: Former Time Inc. Editor-in-Chief Henry Grunwald died this weekend. I respected Henry, because one had to. But I came up against him more than once.
He rejected my proposal for Entertainment Weekly because, in his view, one magazine could not possibly serve people who read and people who watch TV because people who watch TV do not read. Considering that everyone watches TV, he apparently did not see much of a future for reading.
Just as soon as I become TV critic of People, I gave a rave review to Concealed Enemies, a PBS miniseries about Whitaker Chambers vs. Alger Hiss. I’ve told this story before: I said that I liked the mini and also mentioned that it portrayed Chambers as a fat wimp. One of the old-timers at People said there’d be trouble to pay, for Chambers was Grunwald’s mentor. “Henry lived under Whittaker’s desk,” the old pro said. I shrugged. But sure enough, my review came back from the 34th floor with the scribblings of Jason McManus — then No. 2 to Henry — utterly rewriting my review. They turned it into a negative review, making incredible changes. I went to my boss, Pat Ryan, managing editor of People, and said I could not allow this to appear under my byline. Bless her, she stood by me. She sent an edit back up with all the worst of the distortions taken out.

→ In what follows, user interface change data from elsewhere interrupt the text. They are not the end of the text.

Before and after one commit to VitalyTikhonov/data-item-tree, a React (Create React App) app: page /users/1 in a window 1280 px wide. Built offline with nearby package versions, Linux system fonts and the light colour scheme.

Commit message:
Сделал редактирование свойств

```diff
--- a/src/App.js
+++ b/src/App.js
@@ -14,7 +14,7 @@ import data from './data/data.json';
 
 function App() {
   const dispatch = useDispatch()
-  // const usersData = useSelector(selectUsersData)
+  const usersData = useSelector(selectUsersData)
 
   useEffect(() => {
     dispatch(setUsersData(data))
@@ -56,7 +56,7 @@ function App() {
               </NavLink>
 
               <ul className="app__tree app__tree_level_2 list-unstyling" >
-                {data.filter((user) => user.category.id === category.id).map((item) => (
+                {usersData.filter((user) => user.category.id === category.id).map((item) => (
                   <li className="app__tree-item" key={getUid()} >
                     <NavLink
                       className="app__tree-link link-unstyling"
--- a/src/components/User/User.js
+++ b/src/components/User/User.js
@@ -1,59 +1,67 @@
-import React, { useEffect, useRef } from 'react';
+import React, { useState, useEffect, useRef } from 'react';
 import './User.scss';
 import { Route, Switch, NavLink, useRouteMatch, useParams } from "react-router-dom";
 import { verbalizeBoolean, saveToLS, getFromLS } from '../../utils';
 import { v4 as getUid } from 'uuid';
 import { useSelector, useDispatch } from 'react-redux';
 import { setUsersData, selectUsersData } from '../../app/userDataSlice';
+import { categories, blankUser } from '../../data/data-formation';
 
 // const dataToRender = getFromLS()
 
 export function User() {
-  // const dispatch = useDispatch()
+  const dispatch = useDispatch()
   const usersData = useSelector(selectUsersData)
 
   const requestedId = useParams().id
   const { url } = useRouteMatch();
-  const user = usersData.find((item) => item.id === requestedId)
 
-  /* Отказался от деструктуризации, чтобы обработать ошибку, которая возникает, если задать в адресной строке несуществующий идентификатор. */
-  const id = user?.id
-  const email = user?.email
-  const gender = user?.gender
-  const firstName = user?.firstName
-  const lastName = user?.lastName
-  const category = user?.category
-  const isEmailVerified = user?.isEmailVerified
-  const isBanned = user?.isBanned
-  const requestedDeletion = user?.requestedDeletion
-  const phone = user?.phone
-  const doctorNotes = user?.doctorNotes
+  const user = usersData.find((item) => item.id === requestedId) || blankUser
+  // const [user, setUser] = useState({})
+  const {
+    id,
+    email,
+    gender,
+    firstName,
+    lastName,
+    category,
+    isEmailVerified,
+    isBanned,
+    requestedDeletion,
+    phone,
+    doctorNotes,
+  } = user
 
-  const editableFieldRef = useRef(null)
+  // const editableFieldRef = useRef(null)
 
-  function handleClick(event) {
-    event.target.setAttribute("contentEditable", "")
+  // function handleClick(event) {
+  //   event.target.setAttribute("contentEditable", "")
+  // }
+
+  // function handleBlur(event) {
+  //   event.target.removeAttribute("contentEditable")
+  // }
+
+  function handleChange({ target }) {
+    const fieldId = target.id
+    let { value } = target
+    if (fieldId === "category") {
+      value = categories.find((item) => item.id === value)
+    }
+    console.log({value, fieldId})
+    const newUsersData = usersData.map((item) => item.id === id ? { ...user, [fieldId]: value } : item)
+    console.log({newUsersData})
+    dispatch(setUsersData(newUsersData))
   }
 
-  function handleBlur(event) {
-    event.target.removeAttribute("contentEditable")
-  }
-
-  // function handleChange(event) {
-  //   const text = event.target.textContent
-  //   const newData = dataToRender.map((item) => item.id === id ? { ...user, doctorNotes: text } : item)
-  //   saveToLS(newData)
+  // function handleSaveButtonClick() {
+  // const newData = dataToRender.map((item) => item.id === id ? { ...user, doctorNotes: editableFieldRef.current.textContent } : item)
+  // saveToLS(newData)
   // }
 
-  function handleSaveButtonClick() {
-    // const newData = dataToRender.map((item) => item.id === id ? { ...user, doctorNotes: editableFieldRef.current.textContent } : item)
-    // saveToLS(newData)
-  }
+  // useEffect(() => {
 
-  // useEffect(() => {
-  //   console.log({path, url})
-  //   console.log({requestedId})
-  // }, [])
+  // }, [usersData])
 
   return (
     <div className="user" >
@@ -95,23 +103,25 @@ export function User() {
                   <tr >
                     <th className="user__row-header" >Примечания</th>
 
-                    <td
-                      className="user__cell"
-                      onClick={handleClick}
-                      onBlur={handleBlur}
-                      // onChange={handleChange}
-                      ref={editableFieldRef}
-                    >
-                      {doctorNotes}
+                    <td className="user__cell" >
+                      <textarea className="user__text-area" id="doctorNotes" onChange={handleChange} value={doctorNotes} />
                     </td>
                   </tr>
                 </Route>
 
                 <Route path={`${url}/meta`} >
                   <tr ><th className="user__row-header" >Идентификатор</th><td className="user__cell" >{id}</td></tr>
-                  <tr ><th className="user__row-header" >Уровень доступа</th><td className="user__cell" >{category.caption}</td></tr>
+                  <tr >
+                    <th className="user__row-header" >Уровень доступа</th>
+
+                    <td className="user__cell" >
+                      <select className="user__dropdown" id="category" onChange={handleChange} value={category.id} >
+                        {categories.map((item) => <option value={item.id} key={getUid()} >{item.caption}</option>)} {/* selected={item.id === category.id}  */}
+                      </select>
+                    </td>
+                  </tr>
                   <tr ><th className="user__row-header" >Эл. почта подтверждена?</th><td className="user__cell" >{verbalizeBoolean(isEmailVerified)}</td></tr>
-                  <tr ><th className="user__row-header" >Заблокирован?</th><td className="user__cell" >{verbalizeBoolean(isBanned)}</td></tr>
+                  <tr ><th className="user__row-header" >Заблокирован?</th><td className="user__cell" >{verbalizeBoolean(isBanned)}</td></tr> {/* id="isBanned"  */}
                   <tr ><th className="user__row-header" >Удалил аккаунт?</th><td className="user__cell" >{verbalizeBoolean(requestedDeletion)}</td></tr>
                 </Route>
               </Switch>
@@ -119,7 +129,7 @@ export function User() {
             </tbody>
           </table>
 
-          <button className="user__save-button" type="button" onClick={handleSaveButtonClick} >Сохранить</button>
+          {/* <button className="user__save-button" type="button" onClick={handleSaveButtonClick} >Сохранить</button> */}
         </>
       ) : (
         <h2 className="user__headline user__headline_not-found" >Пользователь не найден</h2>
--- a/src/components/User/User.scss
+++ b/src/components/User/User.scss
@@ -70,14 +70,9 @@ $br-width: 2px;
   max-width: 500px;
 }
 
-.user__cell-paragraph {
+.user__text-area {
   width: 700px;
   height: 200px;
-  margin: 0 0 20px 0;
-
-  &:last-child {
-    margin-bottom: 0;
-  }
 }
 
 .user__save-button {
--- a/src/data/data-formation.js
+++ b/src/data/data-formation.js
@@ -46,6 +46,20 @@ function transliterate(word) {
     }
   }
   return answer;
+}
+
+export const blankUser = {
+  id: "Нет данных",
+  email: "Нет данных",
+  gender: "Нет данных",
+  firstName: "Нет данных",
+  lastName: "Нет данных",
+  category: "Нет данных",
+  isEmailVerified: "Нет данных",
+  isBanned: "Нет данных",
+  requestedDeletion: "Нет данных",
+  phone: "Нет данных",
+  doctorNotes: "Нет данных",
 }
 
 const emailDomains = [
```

We waited by the phone. It rang and Pat said she was going to lose either her critic or her job; she was prepared for the latter. But Henry was out at some social event, so the deadline passeed and the review went in. Jason the next day said there’d be hell to pay. But Henry, to his credit, knew he had gone overboard and allowed his personal history to influence his editing. “He came as close as he ever will to apologizing,” Pat reported to me. That was the end of it. I kept my job and so did Pat.
When Henry retired, Jason took his place and he green-lighted EW. He still had no spine, wimping out when my magazine dared to give entertainment negative reviews just as his journalistic company was merging with an entertainment company.
Henry was a formidable, albeit short, presence. He used to hold occasional cocktail parties (those were the days, my friend) to get to know editorial staffers and I remember when one colleague at People was invited and had to borrow another colleagues shoes and socks.
Henry Grunwald was one of the last of the scary editors. The New York Times had its share, but they’re gone, too (a cup of coffee with the current editor sounds like fun). Ditto the Washington Post and the Chicago Tribune and The New Yorker. Now big-time editors are as often scared as scary.